Watch Bill Hawthorne of the PRS Body Team build a guitar body.

After hand-selecting wood in the field and cutting it down to spec in our “rough cut” area, the top and back wood is palletized and placed in the body hotroom for three weeks. This hotroom is only used for our bodies so they can dry at a temperature specific to them. Once the wood has reached the appropriate moisture level, it is moved out onto the floor to acclimate to the temperature in the shop. This only takes a few days, and the wood is then ready to be pulled to meet the run schedule. Schedules are built based on customer orders and the necks available. Once the schedule is established, bodies are pulled according to color and grade and labeled to match an order. We use many different types of wood for guitar bodies, including maple, mahogany, alder, ash, spruce, and obeche. Whether building a single piece mahogany body or a more complex maple top / mahogany back body, our first concerns are always the finest materials, the best maintained machinery, and the most capable employees. For demonstrative purposes, we will walk you through a maple top / mahogany body guitar here.

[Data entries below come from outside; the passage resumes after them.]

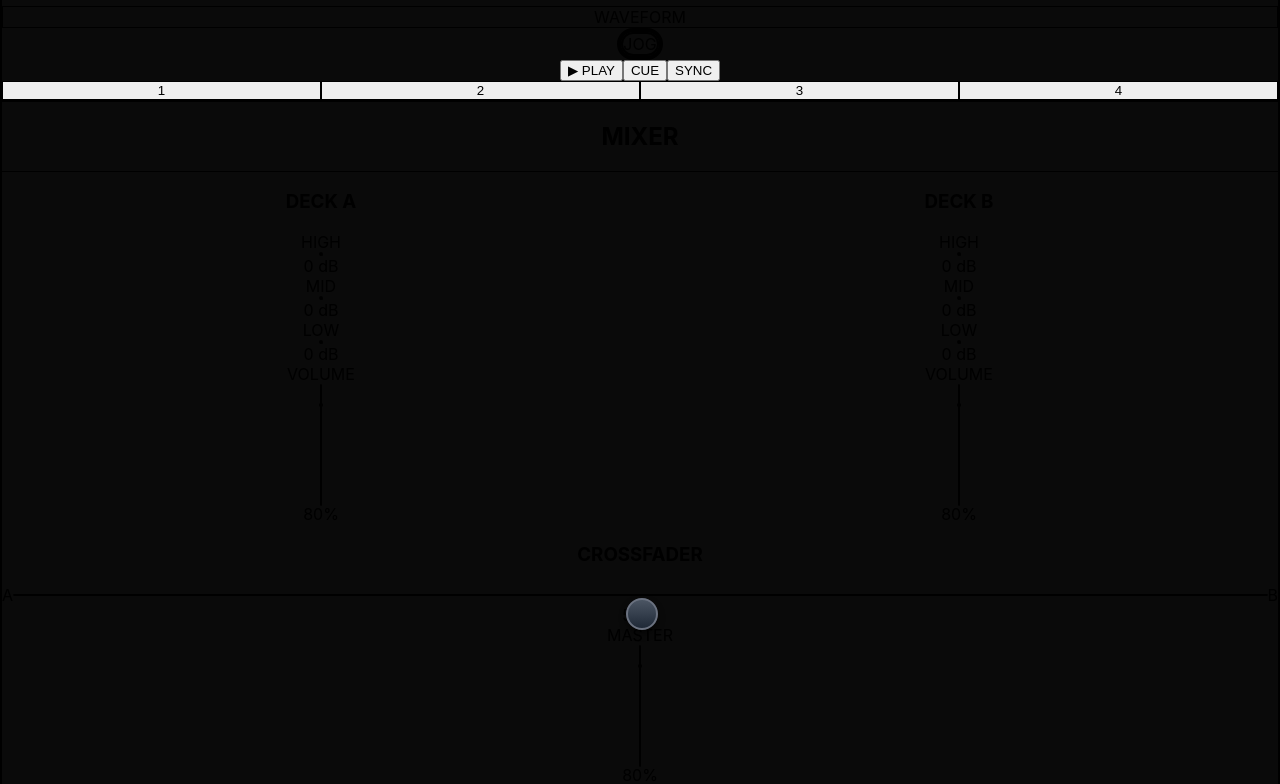
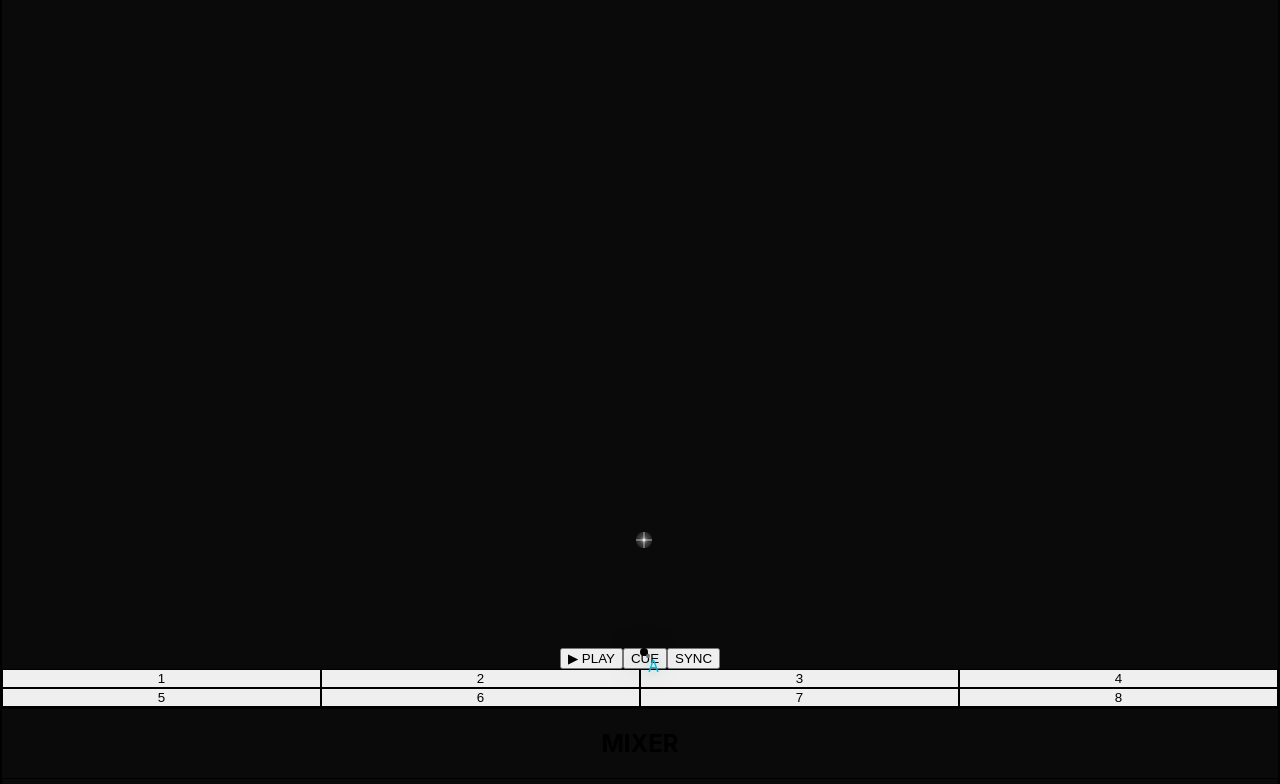
Before and after one commit to chadlmc1970/dropzone, a React (Vite) app in the folder web/: page / in a window 1280 px wide. Shown: the part 168-952 px from the top of the page. Built offline with nearby package versions, Linux system fonts and the light colour scheme.

Commit message:
refactor(deck): use JogWheel, Waveform, and 8 PerformancePad components

```diff
--- a/web/src/components/Deck/Deck.tsx
+++ b/web/src/components/Deck/Deck.tsx
@@ -1,7 +1,10 @@
 import React from 'react';
 import { useSelector, useDispatch } from 'react-redux';
 import type { RootState } from '../../store';
-import { togglePlayPause } from '../../store/decksSlice';
+import { togglePlayPause, toggleHotCue } from '../../store/decksSlice';
+import JogWheel from './JogWheel';
+import Waveform from './Waveform';
+import PerformancePad from '../shared/PerformancePad';
 
 interface DeckProps {
   deck: 'A' | 'B';
@@ -15,6 +18,10 @@ const Deck: React.FC<DeckProps> = ({ deck }) => {
 
   const handlePlayPause = () => {
     dispatch(togglePlayPause(deck));
+  };
+
+  const handlePadClick = (index: number) => {
+    dispatch(toggleHotCue({ deck, index }));
   };
 
   const getDeckColor = () => (deck === 'A' ? 'cyan' : 'orange');
@@ -54,18 +61,24 @@ const Deck: React.FC<DeckProps> = ({ deck }) => {
         )}
       </div>
 
-      {/* Waveform Placeholder */}
-      <div className="bg-black rounded-lg h-24 mb-4 flex items-center justify-center border border-gray-700">
-        <span className="text-gray-400 text-xs font-semibold tracking-wider">WAVEFORM</span>
-      </div>
+      {/* Waveform */}
+      <Waveform
+        track={deckState.track}
+        position={deckState.position}
+        duration={deckState.track?.duration_ms ? deckState.track.duration_ms / 1000 : 0}
+        deck={deck}
+      />
 
-      {/* Jog Wheel Placeholder */}
+      {/* Jog Wheel */}
       <div className="flex justify-center mb-6">
-        <div className={`w-40 h-40 rounded-full bg-gradient-to-b from-gray-800 to-black border-4 border-${color}-500/30 flex items-center justify-center`}>
-          <div className={`w-32 h-32 rounded-full bg-black border-2 border-${color}-500/50 flex items-center justify-center`}>
-            <span className={`text-${color}-400 text-sm font-bold`}>JOG</span>
-          </div>
-        </div>
+        <JogWheel
+          deck={deck}
+          isPlaying={deckState.isPlaying}
+          onScratch={(delta) => {
+            // Handle scratch - could dispatch a scratch action here
+            console.log(`Deck ${deck} scratch:`, delta);
+          }}
+        />
       </div>
 
       {/* Transport Controls */}
@@ -84,15 +97,17 @@ const Deck: React.FC<DeckProps> = ({ deck }) => {
         </button>
       </div>
 
-      {/* Performance Pads */}
+      {/* Performance Pads - 4×2 Grid (8 pads) */}
       <div className="grid grid-cols-4 gap-2 mt-6">
-        {[1, 2, 3, 4].map((pad) => (
-          <button
-            key={pad}
-            className={`h-12 rounded bg-gray-800 hover:bg-${color}-600 border border-gray-700 transition-colors text-${color}-400 text-xs font-bold`}
-          >
-            {pad}
-          </button>
+        {Array.from({ length: 8 }, (_, i) => (
+          <PerformancePad
+            key={i}
+            label={i + 1}
+            active={deckState.hotCues[i]}
+            onClick={() => handlePadClick(i)}
+            color={color}
+            index={i}
+          />
         ))}
       </div>
     </div>
```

Body construction truly begins when the scheduled top and back are run through the joiner. At this stage, the body is usually in three pieces: one piece for the back and two pieces that will become the bookmatched top. The joiner makes the wood perfectly flat so that it can be planed down to the appropriate thickness. Once the wood is joined flat and planed to our thickness specs, the top is run through a smaller joiner that creates a perfectly flat centerline so the top can be bookmatched. All of the machines in the shop are incredibly well-maintained (blades sharpened, tolerances tested, etc.) to make sure they give us the best results. For example, if the blade on the centerline joiner is not sharp, it will not create a flat edge and the top will not lineup correctly. From here, the curl on the top is aligned and marked so it can be glued in exactly the right spot. Once aligned, a bead of glue is applied to the centerline and the top is placed in a press. We us a radio frequency machine to “zap” the centerline, which significantly shortens the dry time, and the build process.

Once the top is put together, we plane it down a few more times and keep checking the glue joint to make sure it stays nice and tight. A trace line is then drawn onto the top using a model specific template aligned by the center glue line (another reason this must be a perfect fit). A rough perimeter is then cut using a bandsaw, leaving a little excess room to nail the top and body together. After a final pass through the planer to eliminate the rough edge left by the bandsaw, we are ready to glue the top to the back. A nice, even coat of glue is applied to both the top and the back before they are nailed together. The glued top and back are then put in the pneumatic press where they stay overnight before the CNC operator takes the body for machining. We’ve had our current press for about 10 years. Before that, the press was individually hand-tightened in numerous places (picture tightening the lugnuts on your tire), which could apply uneven pressure. The current press is activated by a switch and applies a consistent and even amount of pressure to the bodies. We spent a good deal of time determining the right pressure to yield a strong bond without leaving a glue line.